* _Provided entries_
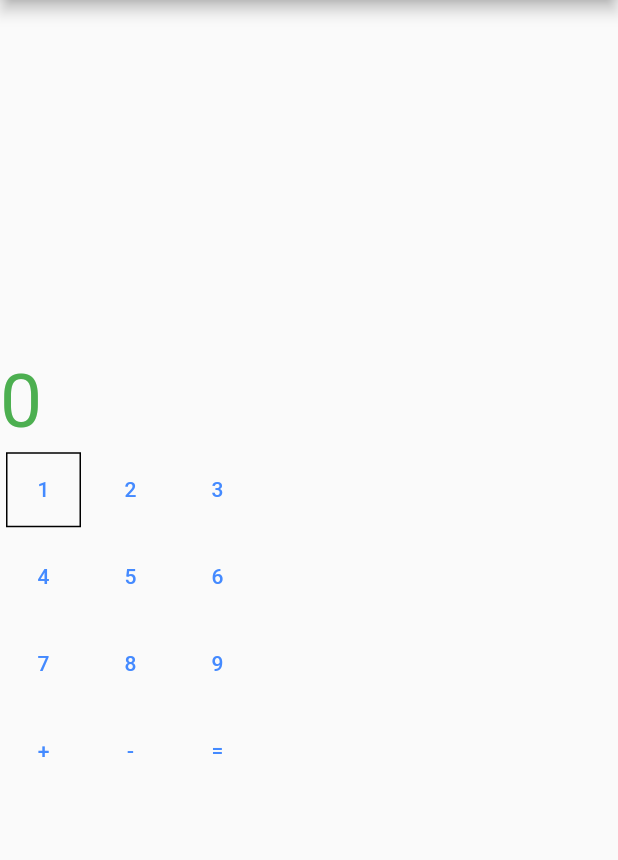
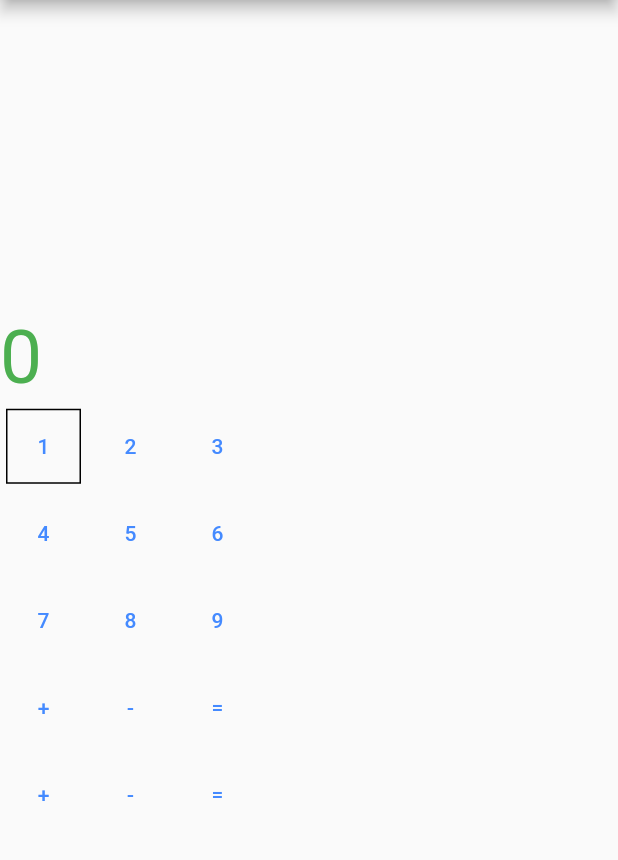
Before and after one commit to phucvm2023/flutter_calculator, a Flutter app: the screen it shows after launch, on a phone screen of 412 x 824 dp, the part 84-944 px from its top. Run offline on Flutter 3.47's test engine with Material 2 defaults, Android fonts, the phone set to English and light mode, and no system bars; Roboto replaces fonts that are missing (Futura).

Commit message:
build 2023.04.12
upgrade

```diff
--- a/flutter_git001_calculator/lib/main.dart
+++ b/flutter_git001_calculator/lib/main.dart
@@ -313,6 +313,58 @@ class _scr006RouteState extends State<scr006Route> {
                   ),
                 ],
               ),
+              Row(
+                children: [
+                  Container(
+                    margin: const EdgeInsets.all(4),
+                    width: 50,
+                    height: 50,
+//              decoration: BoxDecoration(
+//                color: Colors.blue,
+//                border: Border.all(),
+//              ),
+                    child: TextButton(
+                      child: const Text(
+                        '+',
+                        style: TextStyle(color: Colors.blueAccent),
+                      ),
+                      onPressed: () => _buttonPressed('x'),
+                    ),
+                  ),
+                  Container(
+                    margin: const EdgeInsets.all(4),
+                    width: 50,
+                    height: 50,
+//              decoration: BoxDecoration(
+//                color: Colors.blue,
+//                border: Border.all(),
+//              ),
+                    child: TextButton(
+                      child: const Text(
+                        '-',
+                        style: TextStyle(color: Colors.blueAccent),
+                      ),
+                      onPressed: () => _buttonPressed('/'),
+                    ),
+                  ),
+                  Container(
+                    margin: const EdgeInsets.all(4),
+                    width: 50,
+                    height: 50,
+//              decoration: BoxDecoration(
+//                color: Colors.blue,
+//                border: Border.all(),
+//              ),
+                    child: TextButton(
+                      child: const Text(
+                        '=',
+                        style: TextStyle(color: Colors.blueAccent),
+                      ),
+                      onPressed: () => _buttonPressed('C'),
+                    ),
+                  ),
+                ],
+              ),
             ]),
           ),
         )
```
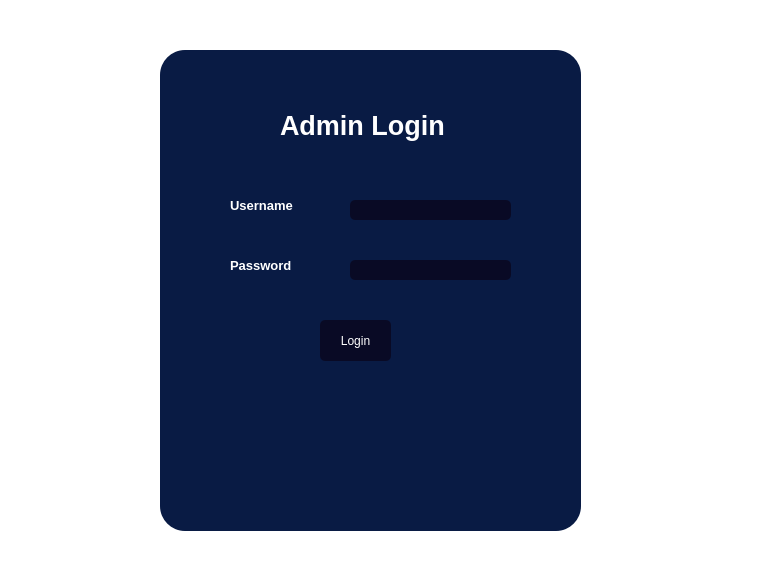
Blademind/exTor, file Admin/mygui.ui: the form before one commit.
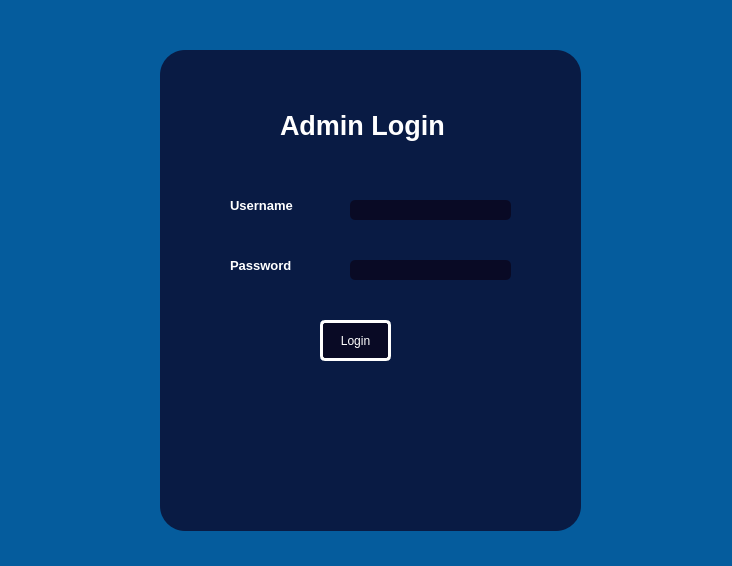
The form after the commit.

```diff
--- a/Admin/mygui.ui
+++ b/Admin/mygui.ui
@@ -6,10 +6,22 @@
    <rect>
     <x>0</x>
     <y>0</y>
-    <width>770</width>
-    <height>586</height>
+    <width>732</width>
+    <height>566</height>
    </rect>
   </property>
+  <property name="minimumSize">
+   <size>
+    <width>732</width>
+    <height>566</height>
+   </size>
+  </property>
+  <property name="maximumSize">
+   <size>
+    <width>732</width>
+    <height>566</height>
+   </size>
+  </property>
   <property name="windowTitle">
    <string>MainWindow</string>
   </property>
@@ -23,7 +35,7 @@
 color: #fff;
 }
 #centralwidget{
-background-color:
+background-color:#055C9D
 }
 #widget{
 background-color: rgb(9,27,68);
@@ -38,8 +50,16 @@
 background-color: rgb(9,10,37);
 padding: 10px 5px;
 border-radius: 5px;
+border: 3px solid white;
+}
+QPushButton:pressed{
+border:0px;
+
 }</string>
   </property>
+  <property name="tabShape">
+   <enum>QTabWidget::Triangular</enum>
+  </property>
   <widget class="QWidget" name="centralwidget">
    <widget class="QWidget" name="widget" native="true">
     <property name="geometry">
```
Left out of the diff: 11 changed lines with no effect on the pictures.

* _Exercise goal_
This task calls for the number of lines in the entries that contain the string "name", with no accompanying text.

* _Solution below_
7